WHAT YOU HAVE TO DO: Provide only the number of lines below in which the string "https" occurs.

DATASET CONTENT:
────────────────
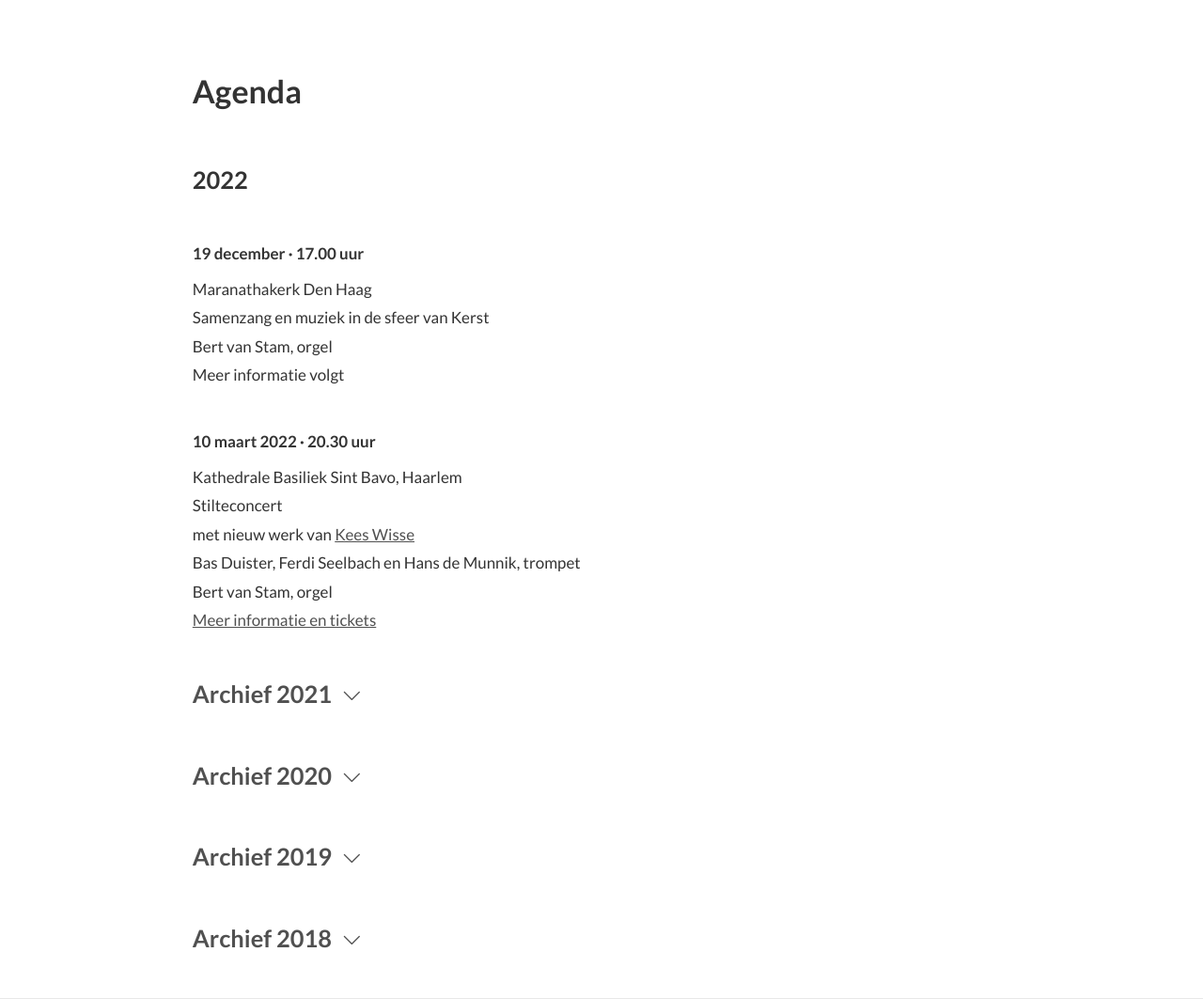
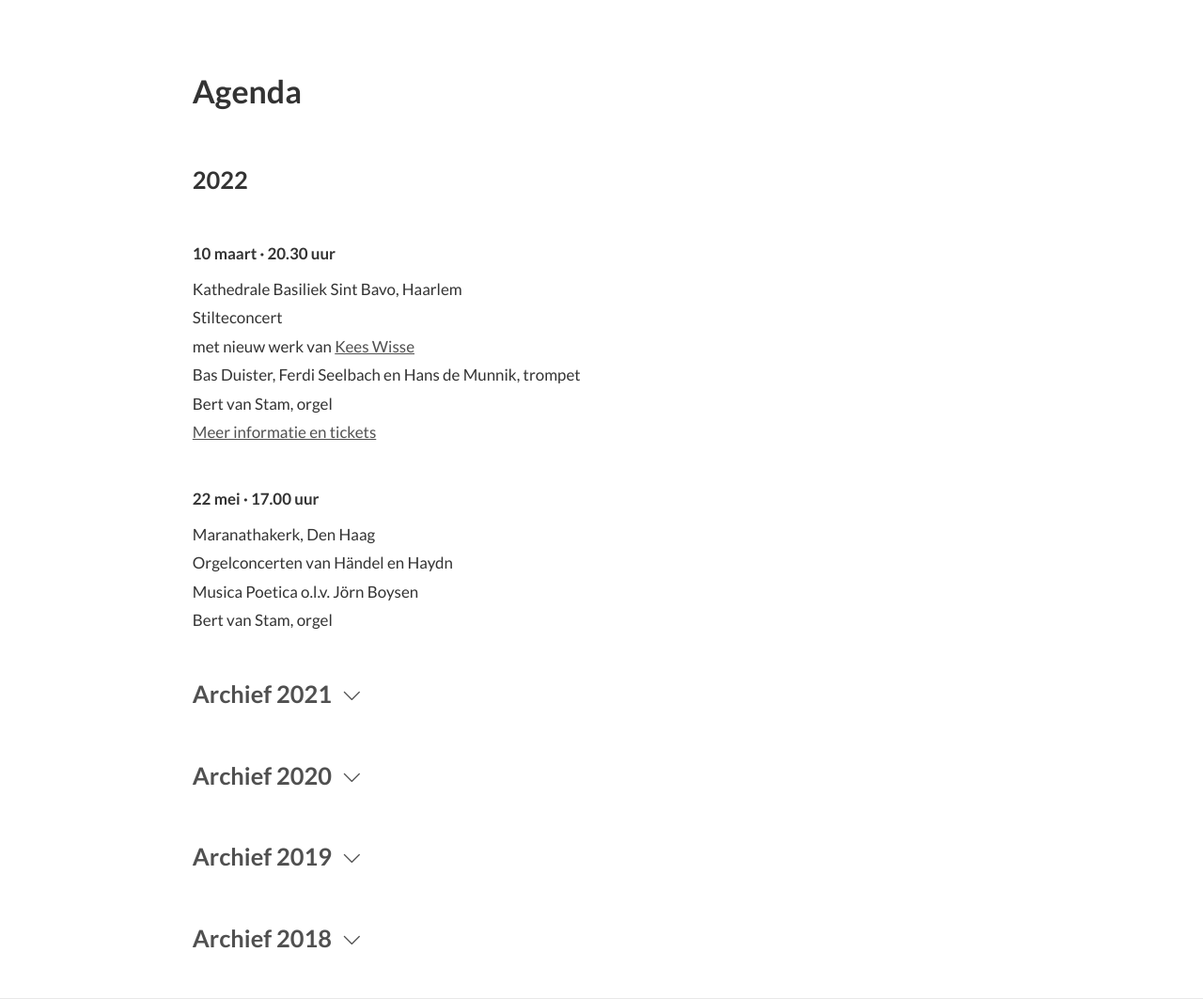
Before and after one commit to bertvs/bertvanstam.org, a PHP site: page /agenda in a window 1280 px wide. Shown: the part 111-1174 px from the top of the page at 94% size. Run offline with PHP 8.4, Linux system fonts and the light colour scheme.

Commit message:
Update agenda

```diff
--- a/web/pages/agenda.php
+++ b/web/pages/agenda.php
@@ -3,19 +3,20 @@
 <h1>Agenda</h1>
 
 <h2>2022</h2>
-<h4>19 december &#183; 17.00 uur</h4>
-<p>Maranathakerk Den Haag<br />
-Samenzang en muziek in de sfeer van Kerst<br />
-Bert van Stam, orgel<br />
-Meer informatie volgt</p>
 
-<h4>10 maart 2022 &#183; 20.30 uur</h4>
+<h4>10 maart &#183; 20.30 uur</h4>
 <p>Kathedrale Basiliek Sint Bavo, Haarlem<br />
 Stilteconcert<br />
 met nieuw werk van <a href="https://soundcloud.com/kees-wisse" target="_blank" rel="noopener noreferrer">Kees Wisse</a><br />
 Bas Duister, Ferdi Seelbach en Hans de Munnik, trompet<br />
 Bert van Stam, orgel<br />
 <a href="https://www.koepelkathedraal.nl/geloof-in-geluk/#agenda" target="_blank" rel="noopener noreferrer">Meer informatie en tickets</a></p>
+
+<h4>22 mei &#183; 17.00 uur</h4>
+<p>Maranathakerk, Den Haag<br />
+Orgelconcerten van Händel en Haydn<br />
+Musica Poetica o.l.v. Jörn Boysen<br />
+Bert van Stam, orgel<br /></p>
 
 <h2 class="collapsible">Archief 2021<small>&ensp;<i class="bi bi-chevron-down"></small></i></h2>
 <div style="display:none">
```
────────────────
RESPONSE BELOW: 2